In tree-level electron-positron scattering one has two possible channels corresponding to Mandelstam variables $s$ and $t$. The $s$-channel ist fine, there $\sqrt s$ is just the center of mass energy available for the gauge boson that the two fermions annihilate into. A photon with four-momentum $(\sqrt s, 0, 0, 0)$ would be off-shell but that is fine. Its rest-mass would also be $\sqrt s$ which makes sense as it needs to carry all that energy.

Here I depict the two particles annihilating in the CMS frame into a resting photon with mass $\sqrt s$. After a given time it will decay into two new particles. As the photon is a virtual particle it does not bother me that it has a rest-mass and is not moving.

The $t$-channel corresponds to the electron and positron doing back-to-back scattering. It is probably better if one takes two electrons such that they actually repel. Nevertheless, I would have momenta $(E, \vec p)$ and $(E, -\vec p)$ for the two particles. Then $t = - 4 \vec p^2$. I do not quite understand what that is supposed do mean. Sure, $p_1 - p_1'$ is just $(0, 2 \vec p)$ and then $t$ is the Minkowski-norm of that state. The math is fine.

But what does $t = - 4 \vec p^2$ mean for the exchanged photon? I would interpret this as a photon with a negative rest mass (arising from space-like propagation). But there is no mass transferred from one lepton to the other, only the direction of the three-momentum $\vec p$ has changed for both of the leptons.

On the other hand, if $t = 0$ as I would expect for an on-shell photon, then one would have $(|\vec k|, \vec k)$ as four-momentum of the photon. The photon would then not only change the momentum of the particles but also transfering energy from one to the other.

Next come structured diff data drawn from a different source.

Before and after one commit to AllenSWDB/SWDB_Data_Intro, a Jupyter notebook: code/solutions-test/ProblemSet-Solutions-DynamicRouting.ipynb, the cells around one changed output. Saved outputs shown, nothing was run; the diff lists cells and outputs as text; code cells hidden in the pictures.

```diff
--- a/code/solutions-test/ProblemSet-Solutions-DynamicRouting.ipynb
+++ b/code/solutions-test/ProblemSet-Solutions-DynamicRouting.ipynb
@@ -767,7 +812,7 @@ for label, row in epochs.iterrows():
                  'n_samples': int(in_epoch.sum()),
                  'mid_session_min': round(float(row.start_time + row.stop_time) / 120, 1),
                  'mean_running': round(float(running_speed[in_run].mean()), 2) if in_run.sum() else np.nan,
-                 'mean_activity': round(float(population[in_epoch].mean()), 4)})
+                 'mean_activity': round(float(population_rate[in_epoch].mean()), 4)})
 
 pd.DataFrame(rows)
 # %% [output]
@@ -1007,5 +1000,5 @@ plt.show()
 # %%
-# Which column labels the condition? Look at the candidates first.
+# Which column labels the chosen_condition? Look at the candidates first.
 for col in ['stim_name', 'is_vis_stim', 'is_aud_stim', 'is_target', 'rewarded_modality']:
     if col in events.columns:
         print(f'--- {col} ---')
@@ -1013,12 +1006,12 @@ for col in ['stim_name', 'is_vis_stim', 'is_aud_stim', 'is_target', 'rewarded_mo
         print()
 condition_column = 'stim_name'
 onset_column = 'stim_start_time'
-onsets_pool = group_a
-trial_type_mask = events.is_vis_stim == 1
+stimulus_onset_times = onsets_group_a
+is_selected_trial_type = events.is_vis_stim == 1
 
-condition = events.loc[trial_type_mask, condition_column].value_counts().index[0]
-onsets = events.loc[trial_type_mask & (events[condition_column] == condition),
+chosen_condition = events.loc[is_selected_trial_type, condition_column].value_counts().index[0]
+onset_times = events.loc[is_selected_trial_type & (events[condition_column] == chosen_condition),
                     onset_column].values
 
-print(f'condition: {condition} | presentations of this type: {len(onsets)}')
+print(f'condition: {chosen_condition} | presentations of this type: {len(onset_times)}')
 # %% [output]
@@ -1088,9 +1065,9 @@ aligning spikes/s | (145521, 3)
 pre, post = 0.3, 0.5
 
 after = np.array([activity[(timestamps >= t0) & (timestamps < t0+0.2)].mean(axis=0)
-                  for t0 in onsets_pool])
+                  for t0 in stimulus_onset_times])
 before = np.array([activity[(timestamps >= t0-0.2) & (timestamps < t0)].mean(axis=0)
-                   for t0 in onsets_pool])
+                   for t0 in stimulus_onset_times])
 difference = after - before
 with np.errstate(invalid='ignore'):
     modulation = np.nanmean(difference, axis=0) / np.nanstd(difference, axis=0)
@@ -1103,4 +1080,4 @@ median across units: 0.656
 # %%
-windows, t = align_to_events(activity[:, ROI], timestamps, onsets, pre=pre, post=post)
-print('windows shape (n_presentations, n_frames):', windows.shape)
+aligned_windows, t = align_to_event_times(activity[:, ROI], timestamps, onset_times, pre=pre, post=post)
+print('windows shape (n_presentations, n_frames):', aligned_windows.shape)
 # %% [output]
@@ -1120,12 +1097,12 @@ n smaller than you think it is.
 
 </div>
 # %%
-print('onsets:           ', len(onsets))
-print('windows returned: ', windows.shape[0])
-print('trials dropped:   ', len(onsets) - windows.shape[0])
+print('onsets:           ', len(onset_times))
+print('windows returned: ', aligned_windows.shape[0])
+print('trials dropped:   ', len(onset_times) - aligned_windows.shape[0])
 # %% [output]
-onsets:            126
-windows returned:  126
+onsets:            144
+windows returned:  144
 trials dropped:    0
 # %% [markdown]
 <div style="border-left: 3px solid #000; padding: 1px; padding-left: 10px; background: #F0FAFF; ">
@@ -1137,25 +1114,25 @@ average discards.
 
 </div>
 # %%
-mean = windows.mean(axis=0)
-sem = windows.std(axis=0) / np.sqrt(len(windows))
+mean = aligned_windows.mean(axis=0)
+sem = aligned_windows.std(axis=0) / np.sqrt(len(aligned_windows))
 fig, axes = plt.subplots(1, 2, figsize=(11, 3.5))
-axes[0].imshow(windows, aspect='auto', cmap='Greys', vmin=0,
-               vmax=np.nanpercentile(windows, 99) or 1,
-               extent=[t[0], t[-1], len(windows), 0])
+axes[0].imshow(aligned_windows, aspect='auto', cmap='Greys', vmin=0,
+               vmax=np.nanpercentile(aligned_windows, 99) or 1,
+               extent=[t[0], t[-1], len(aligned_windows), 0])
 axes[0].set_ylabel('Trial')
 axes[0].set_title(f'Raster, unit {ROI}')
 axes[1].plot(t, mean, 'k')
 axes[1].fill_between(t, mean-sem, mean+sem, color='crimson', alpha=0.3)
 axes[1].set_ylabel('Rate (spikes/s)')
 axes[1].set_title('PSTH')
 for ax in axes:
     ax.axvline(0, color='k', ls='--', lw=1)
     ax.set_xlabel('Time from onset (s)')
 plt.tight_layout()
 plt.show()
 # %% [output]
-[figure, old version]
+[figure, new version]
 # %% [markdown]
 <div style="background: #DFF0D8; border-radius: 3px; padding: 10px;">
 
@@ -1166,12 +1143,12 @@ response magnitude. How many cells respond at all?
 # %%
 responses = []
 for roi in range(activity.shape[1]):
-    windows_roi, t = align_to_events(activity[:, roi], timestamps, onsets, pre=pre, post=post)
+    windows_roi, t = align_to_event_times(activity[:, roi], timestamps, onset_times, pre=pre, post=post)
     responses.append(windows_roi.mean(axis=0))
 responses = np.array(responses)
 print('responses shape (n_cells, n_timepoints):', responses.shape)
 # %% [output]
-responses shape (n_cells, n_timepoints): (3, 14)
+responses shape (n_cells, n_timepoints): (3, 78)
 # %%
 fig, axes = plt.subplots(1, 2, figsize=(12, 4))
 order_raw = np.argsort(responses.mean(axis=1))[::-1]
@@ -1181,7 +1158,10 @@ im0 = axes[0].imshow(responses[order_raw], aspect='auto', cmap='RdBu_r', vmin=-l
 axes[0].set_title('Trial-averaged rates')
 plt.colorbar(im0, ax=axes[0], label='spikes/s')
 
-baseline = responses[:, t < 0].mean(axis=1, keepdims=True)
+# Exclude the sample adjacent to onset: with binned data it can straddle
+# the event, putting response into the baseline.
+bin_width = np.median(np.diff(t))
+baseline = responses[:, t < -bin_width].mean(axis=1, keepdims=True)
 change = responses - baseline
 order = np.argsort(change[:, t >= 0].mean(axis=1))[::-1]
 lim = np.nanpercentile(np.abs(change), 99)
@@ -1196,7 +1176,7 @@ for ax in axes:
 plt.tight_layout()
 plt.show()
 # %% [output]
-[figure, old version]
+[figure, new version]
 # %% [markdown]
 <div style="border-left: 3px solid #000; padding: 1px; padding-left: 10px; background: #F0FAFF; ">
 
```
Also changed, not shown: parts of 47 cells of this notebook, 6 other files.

What would be a good way to think about $t$?

Perhaps the main source of confusion is the interpretation of the invariant momentum transfer $Q^2$. So if we have $Q^2 = s$ we have a time-like momentum transfer. That is mostly an energy transfer. If we have $Q^2 = t$ it is usually negative and is a space-like momentum transfer.

If one looks at the four-vectors, a time-like momentum transfer obviously is mostly energy transfer and a space-like transfer mostly three-momentum.

When one does quantum field theory and refers to an energy scale, one means this $Q^2$. But one can still have some strong effects for $Q^2 \approx 0$ if one exchanges a lot of on-shell photons. So what it the merit of that $Q^2$ in those cases?

• It would probably help clarify your doubts and questions if you considered a generic case, not the particular case of $e^- e^+ \to e^- e^+$ scattering. – xi45 May 16 '16 at 13:29

Mandelstam $t = (p_1 -p_1')^2$ corresponds to the square of the momentum transfered between the two scattering particles, in an elastic scattering process.